TASK DESCRIPTION
Write only the number of lines in the entries below that contain the string "text".

[EXTRACTED ENTRIES — start]

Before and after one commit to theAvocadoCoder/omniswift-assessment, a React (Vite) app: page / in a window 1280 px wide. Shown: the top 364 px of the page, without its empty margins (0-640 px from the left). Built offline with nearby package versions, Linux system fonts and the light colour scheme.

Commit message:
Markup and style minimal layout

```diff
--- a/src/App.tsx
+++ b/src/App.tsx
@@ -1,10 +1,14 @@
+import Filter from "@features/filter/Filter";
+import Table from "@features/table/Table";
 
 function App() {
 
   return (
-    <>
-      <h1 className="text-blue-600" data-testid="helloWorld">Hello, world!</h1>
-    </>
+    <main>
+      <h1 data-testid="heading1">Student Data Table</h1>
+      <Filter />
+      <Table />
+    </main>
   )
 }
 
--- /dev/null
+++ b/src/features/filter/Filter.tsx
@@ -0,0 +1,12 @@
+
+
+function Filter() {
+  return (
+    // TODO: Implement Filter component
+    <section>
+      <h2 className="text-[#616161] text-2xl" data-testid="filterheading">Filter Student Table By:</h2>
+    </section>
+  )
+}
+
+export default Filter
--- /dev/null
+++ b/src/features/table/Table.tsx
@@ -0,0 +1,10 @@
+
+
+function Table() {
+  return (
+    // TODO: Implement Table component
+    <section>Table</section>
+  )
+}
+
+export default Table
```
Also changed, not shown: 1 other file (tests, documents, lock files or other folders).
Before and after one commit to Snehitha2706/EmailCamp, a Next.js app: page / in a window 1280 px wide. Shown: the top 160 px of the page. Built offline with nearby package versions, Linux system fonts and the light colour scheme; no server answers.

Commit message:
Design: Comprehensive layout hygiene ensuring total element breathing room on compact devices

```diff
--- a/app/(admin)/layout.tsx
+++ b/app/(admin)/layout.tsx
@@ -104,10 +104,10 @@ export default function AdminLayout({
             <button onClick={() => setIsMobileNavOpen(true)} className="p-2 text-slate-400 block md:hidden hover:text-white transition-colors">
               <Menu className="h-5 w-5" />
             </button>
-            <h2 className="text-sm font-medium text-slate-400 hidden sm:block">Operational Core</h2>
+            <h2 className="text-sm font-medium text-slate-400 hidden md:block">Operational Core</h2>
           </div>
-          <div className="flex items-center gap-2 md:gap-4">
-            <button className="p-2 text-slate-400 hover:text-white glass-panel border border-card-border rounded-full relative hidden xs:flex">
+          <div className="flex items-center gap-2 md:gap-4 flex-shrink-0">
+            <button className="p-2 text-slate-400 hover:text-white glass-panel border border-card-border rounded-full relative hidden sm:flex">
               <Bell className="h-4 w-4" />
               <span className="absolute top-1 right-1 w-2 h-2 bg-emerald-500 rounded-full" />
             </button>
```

[EXTRACTED ENTRIES — finish]

THE COMPLETED TASK
7